[Version difference data]
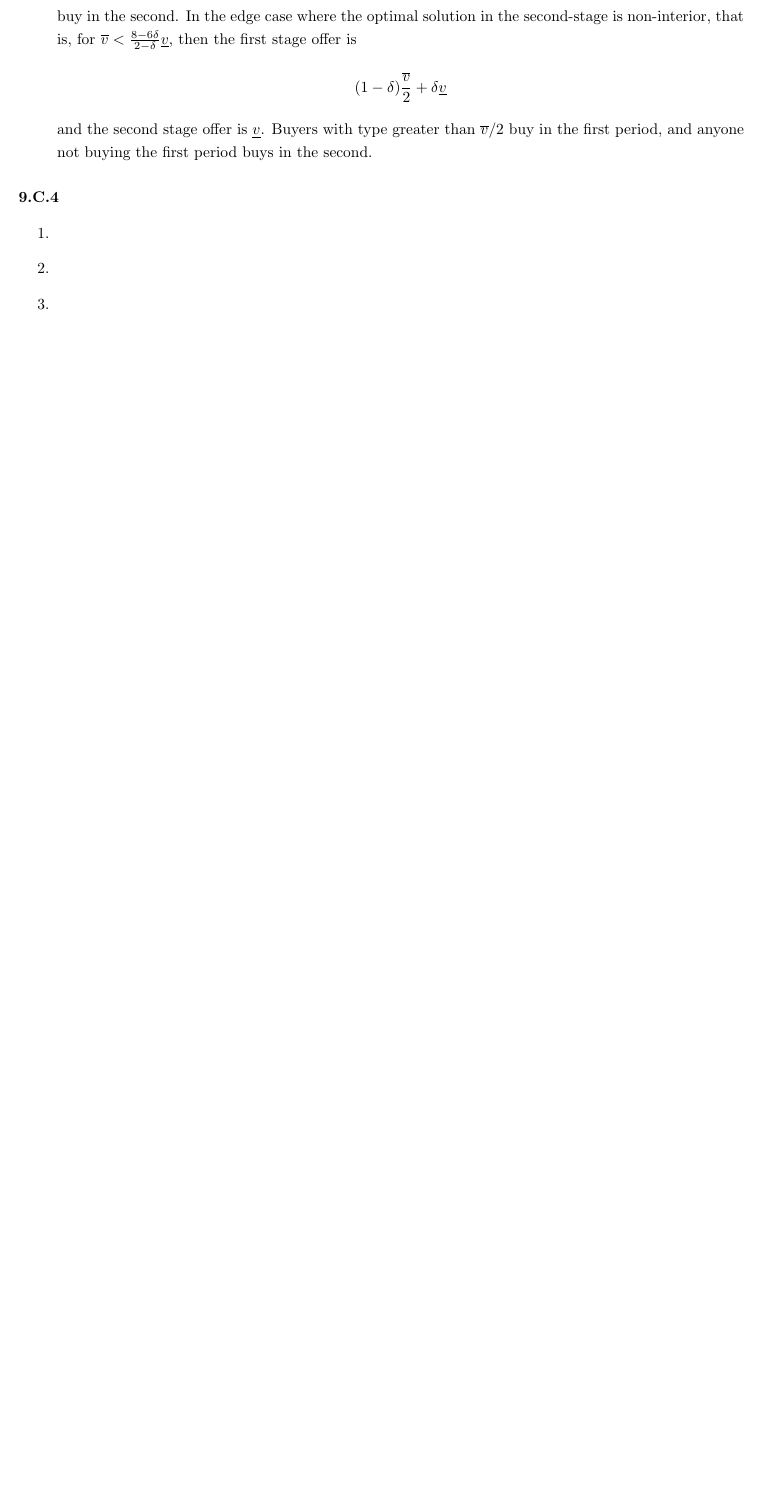
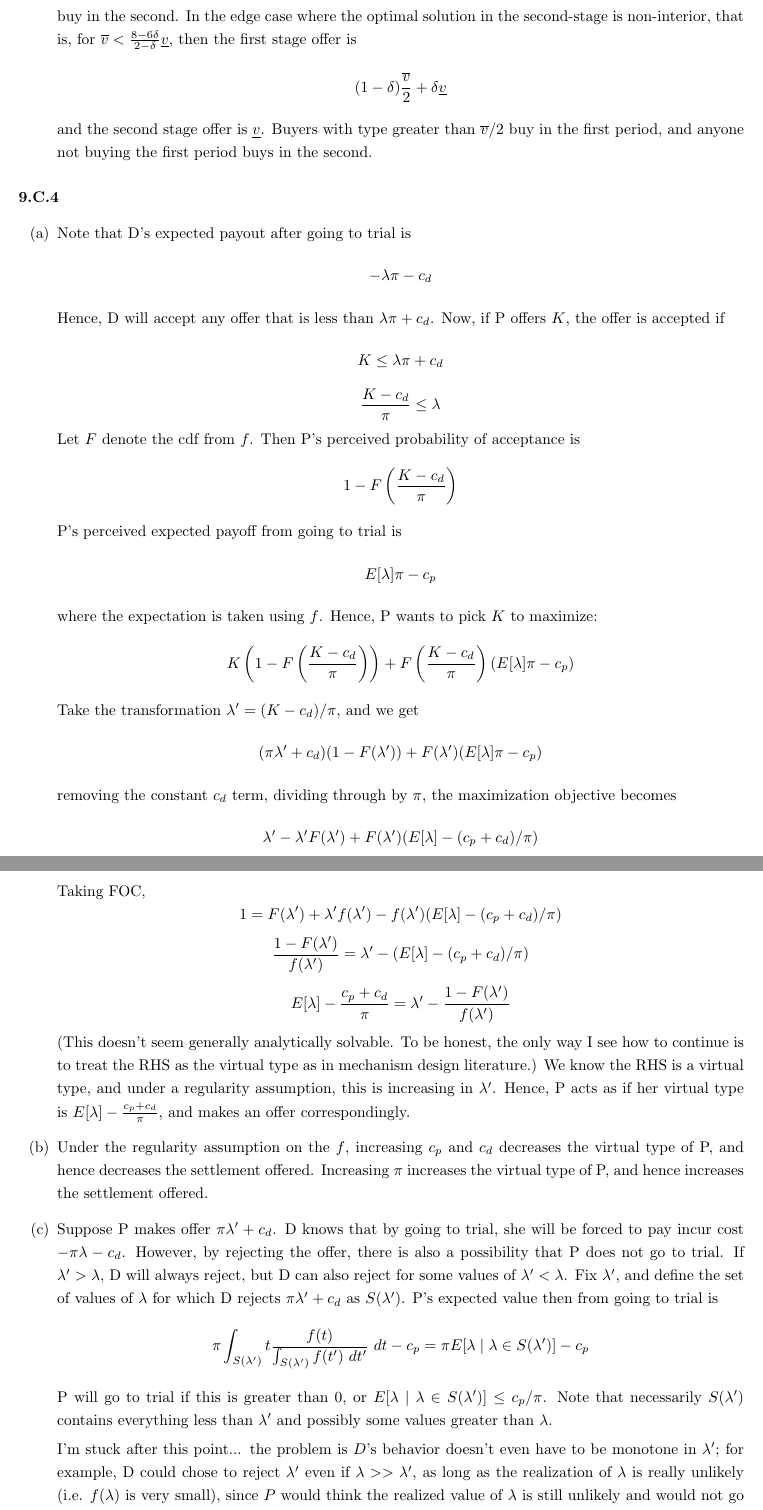
Before and after one commit to nwuyaleecon/ECON501, a LaTeX document (ps6.tex): part of page 7 of 10 before the commit and two parts of pages 7 and 8 of 11 after it, the two joined at a grey line, cut so that both start at the same text, the shorter picture padded with empty space. Compiled offline with pdfLaTeX.

Commit message:
give up on last part of 9c4 on ps6

```diff
--- a/ps6.tex
+++ b/ps6.tex
@@ -182,11 +182,34 @@ and the second stage offer is $\underline{v}$. Buyers with type greater than $\o
 
 \end{enumerate}
 \paragraph*{9.C.4}
-\begin{enumerate}
-  \item
-  \item
-  \item
-\end{enumerate}
+\begin{enumerate}[label=(\alph*)]
+  \item Note that D's expected payout after going to trial is
+  \[ - \lambda \pi - c_d \]
+  Hence, D will accept any offer that is less than $\lambda \pi + c_d$. Now, if P offers $K$, the offer is accepted if
+  \[ K \le \lambda \pi + c_d \]
+  \[ \frac{K - c_d}{\pi} \le \lambda \]
+  Let $F$ denote the cdf from $f$. Then P's perceived probability of acceptance is
+  \[ 1 - F\left(\frac{K - c_d}{\pi} \right) \]
+  P's perceived expected payoff from going to trial is
+  \[ E[\lambda]\pi - c_p \]
+  where the expectation is taken using $f$. Hence, P wants to pick $K$ to maximize:
+  \[ K\left(1 - F\left(\frac{K - c_d}{\pi} \right)\right) + F\left(\frac{K - c_d}{\pi} \right)(E[\lambda]\pi - c_p) \]
+  Take the transformation $\lambda' = (K - c_d)/\pi$, and we get
+  \[ (\pi \lambda' + c_d)(1-F(\lambda')) + F(\lambda')(E[\lambda]\pi - c_p) \]
+  removing the constant $c_d$ term, dividing through by $\pi$, the maximization objective becomes
+  \[ \lambda'-  \lambda'F(\lambda') + F(\lambda')(E[\lambda] - (c_p + c_d)/\pi) \]
+  Taking FOC,
+  \[ 1 = F(\lambda') + \lambda' f(\lambda') - f(\lambda')(E[\lambda] - (c_p + c_d)/\pi) \]
+  \[ \frac{1 - F(\lambda')}{f(\lambda')} =  \lambda' - (E[\lambda] - (c_p + c_d)/\pi) \]
+  \[E[\lambda] - \frac{c_p + c_d}{\pi} = \lambda' - \frac{1 - F(\lambda')}{f(\lambda')}  \]
+  (This doesn't seem generally analytically solvable. To be honest, the only way I see how to continue is to treat the RHS as the virtual type as in mechanism design literature.) We know the RHS is a virtual type, and under a regularity assumption, this is increasing in $\lambda'$. Hence, P acts as if her virtual type is $E[\lambda] - \frac{c_p + c_d}{\pi}$, and makes an offer correspondingly.
+  \item Under the regularity assumption on the $f$, increasing $c_p$ and $c_d$ decreases the virtual type of P, and hence decreases the settlement offered. Increasing $\pi$ increases the virtual type of P, and hence increases the settlement offered.
+  \item Suppose P makes offer $\pi \lambda' + c_d$. D knows that by going to trial, she will be forced to pay incur cost $-\pi \lambda - c_d $. However, by rejecting the offer, there is also a possibility that P does not go to trial. If $\lambda' > \lambda$, D will always reject, but D can also reject for some values of $\lambda' < \lambda$. Fix $\lambda'$, and define the set of values of $\lambda$ for which D rejects $\pi \lambda' + c_d$ as $S(\lambda')$. P's expected value then from going to trial is
+  \[ \pi \int_{S(\lambda')} t \frac{ f(t) }{\int_{S(\lambda')} f(t') \ dt'} \ dt - c_p = \pi E[\lambda \mid \lambda \in S(\lambda')] - c_p \]
+  P will go to trial if this is greater than 0, or $ E[\lambda \mid \lambda \in S(\lambda')] \le c_p / \pi$. Note that necessarily $S(\lambda')$ contains everything less than $\lambda'$ and possibly some values greater than $\lambda$.
+
+  I'm stuck after this point... the problem is $D$'s behavior doesn't even have to be monotone in $\lambda'$; for example, D could chose to reject $\lambda'$ even if $\lambda >> \lambda'$, as long as the realization of $\lambda$ is really unlikely (i.e. $f(\lambda)$ is very small), since $P$ would think the realized value of $\lambda$ is still unlikely and would not go to trial, i.e. after realizing very high (but perceived unlikely) $\lambda$, $D$ can still be able to bluff out of trial by rejecting settlement. Hence we can't make the simplifying assumptions we did before, and so I'm stumped.
+  \end{enumerate}
 \section*{Problem 3}
 The strategies for the sender are $LL, LR, RL, RR$, denoting the actions after observing $t_1$ and $t_2$. The receiver strategies are $uu, ud, du, dd$, the actions after observing $L$ and $R$. In the subsequent parts, we denote $\mu_L$ the receiver belief in $t_1$ after observing $L$ and $\mu_R$ the receiver belief in $t_1$ after observing $R$.
 \paragraph*{(a)}
```
Also changed, not shown: ps6.pdf, ps6.tex (6 more changed lines).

## Activity
When a record holds a picture, leave that picture out; copy the rest verbatim.

## Exercise output
Before and after one commit to nwuyaleecon/ECON501, a LaTeX document (ps6.tex): part of page 7 of 10 before the commit and two parts of pages 7 and 8 of 11 after it, the two joined at a grey line, cut so that both start at the same text, the shorter picture padded with empty space. Compiled offline with pdfLaTeX.

Commit message:
give up on last part of 9c4 on ps6

```diff
--- a/ps6.tex
+++ b/ps6.tex
@@ -182,11 +182,34 @@ and the second stage offer is $\underline{v}$. Buyers with type greater than $\o
 
 \end{enumerate}
 \paragraph*{9.C.4}
-\begin{enumerate}
-  \item
-  \item
-  \item
-\end{enumerate}
+\begin{enumerate}[label=(\alph*)]
+  \item Note that D's expected payout after going to trial is
+  \[ - \lambda \pi - c_d \]
+  Hence, D will accept any offer that is less than $\lambda \pi + c_d$. Now, if P offers $K$, the offer is accepted if
+  \[ K \le \lambda \pi + c_d \]
+  \[ \frac{K - c_d}{\pi} \le \lambda \]
+  Let $F$ denote the cdf from $f$. Then P's perceived probability of acceptance is
+  \[ 1 - F\left(\frac{K - c_d}{\pi} \right) \]
+  P's perceived expected payoff from going to trial is
+  \[ E[\lambda]\pi - c_p \]
+  where the expectation is taken using $f$. Hence, P wants to pick $K$ to maximize:
+  \[ K\left(1 - F\left(\frac{K - c_d}{\pi} \right)\right) + F\left(\frac{K - c_d}{\pi} \right)(E[\lambda]\pi - c_p) \]
+  Take the transformation $\lambda' = (K - c_d)/\pi$, and we get
+  \[ (\pi \lambda' + c_d)(1-F(\lambda')) + F(\lambda')(E[\lambda]\pi - c_p) \]
+  removing the constant $c_d$ term, dividing through by $\pi$, the maximization objective becomes
+  \[ \lambda'-  \lambda'F(\lambda') + F(\lambda')(E[\lambda] - (c_p + c_d)/\pi) \]
+  Taking FOC,
+  \[ 1 = F(\lambda') + \lambda' f(\lambda') - f(\lambda')(E[\lambda] - (c_p + c_d)/\pi) \]
+  \[ \frac{1 - F(\lambda')}{f(\lambda')} =  \lambda' - (E[\lambda] - (c_p + c_d)/\pi) \]
+  \[E[\lambda] - \frac{c_p + c_d}{\pi} = \lambda' - \frac{1 - F(\lambda')}{f(\lambda')}  \]
+  (This doesn't seem generally analytically solvable. To be honest, the only way I see how to continue is to treat the RHS as the virtual type as in mechanism design literature.) We know the RHS is a virtual type, and under a regularity assumption, this is increasing in $\lambda'$. Hence, P acts as if her virtual type is $E[\lambda] - \frac{c_p + c_d}{\pi}$, and makes an offer correspondingly.
+  \item Under the regularity assumption on the $f$, increasing $c_p$ and $c_d$ decreases the virtual type of P, and hence decreases the settlement offered. Increasing $\pi$ increases the virtual type of P, and hence increases the settlement offered.
+  \item Suppose P makes offer $\pi \lambda' + c_d$. D knows that by going to trial, she will be forced to pay incur cost $-\pi \lambda - c_d $. However, by rejecting the offer, there is also a possibility that P does not go to trial. If $\lambda' > \lambda$, D will always reject, but D can also reject for some values of $\lambda' < \lambda$. Fix $\lambda'$, and define the set of values of $\lambda$ for which D rejects $\pi \lambda' + c_d$ as $S(\lambda')$. P's expected value then from going to trial is
+  \[ \pi \int_{S(\lambda')} t \frac{ f(t) }{\int_{S(\lambda')} f(t') \ dt'} \ dt - c_p = \pi E[\lambda \mid \lambda \in S(\lambda')] - c_p \]
+  P will go to trial if this is greater than 0, or $ E[\lambda \mid \lambda \in S(\lambda')] \le c_p / \pi$. Note that necessarily $S(\lambda')$ contains everything less than $\lambda'$ and possibly some values greater than $\lambda$.
+
+  I'm stuck after this point... the problem is $D$'s behavior doesn't even have to be monotone in $\lambda'$; for example, D could chose to reject $\lambda'$ even if $\lambda >> \lambda'$, as long as the realization of $\lambda$ is really unlikely (i.e. $f(\lambda)$ is very small), since $P$ would think the realized value of $\lambda$ is still unlikely and would not go to trial, i.e. after realizing very high (but perceived unlikely) $\lambda$, $D$ can still be able to bluff out of trial by rejecting settlement. Hence we can't make the simplifying assumptions we did before, and so I'm stumped.
+  \end{enumerate}
 \section*{Problem 3}
 The strategies for the sender are $LL, LR, RL, RR$, denoting the actions after observing $t_1$ and $t_2$. The receiver strategies are $uu, ud, du, dd$, the actions after observing $L$ and $R$. In the subsequent parts, we denote $\mu_L$ the receiver belief in $t_1$ after observing $L$ and $\mu_R$ the receiver belief in $t_1$ after observing $R$.
 \paragraph*{(a)}
```
Also changed, not shown: ps6.pdf, ps6.tex (6 more changed lines).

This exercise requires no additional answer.